┏━━

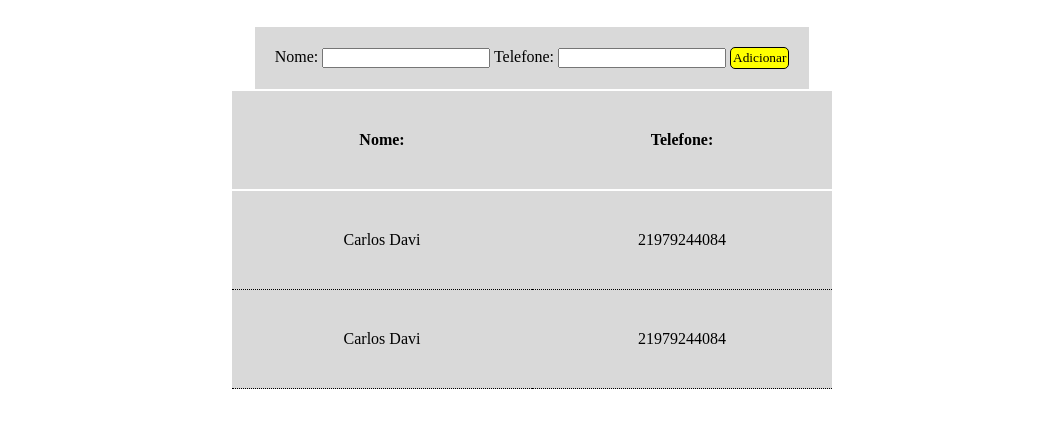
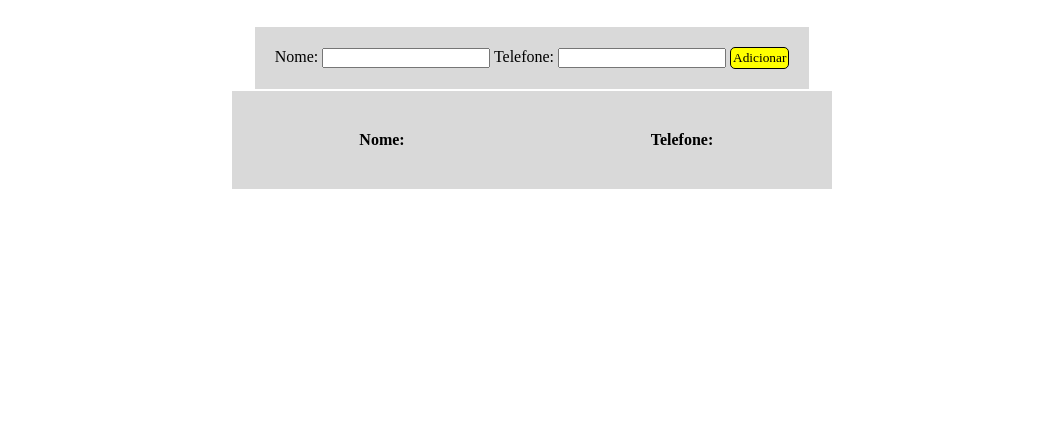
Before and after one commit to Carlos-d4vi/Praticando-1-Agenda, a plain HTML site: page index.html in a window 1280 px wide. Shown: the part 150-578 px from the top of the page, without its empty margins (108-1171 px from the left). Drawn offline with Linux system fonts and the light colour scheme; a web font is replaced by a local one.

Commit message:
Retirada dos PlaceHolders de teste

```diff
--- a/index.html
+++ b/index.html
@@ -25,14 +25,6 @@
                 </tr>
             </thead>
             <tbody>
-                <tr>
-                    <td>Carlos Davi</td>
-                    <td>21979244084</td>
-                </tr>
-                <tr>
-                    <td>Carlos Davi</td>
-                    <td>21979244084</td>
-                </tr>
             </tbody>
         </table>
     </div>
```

┗━━

# [Try it]
Word for word, set down every record, keeping the images out.

# [Result for this task]
Before and after one commit to Carlos-d4vi/Praticando-1-Agenda, a plain HTML site: page index.html in a window 1280 px wide. Shown: the part 150-578 px from the top of the page, without its empty margins (108-1171 px from the left). Drawn offline with Linux system fonts and the light colour scheme; a web font is replaced by a local one.

Commit message:
Retirada dos PlaceHolders de teste

```diff
--- a/index.html
+++ b/index.html
@@ -25,14 +25,6 @@
                 </tr>
             </thead>
             <tbody>
-                <tr>
-                    <td>Carlos Davi</td>
-                    <td>21979244084</td>
-                </tr>
-                <tr>
-                    <td>Carlos Davi</td>
-                    <td>21979244084</td>
-                </tr>
             </tbody>
         </table>
     </div>
```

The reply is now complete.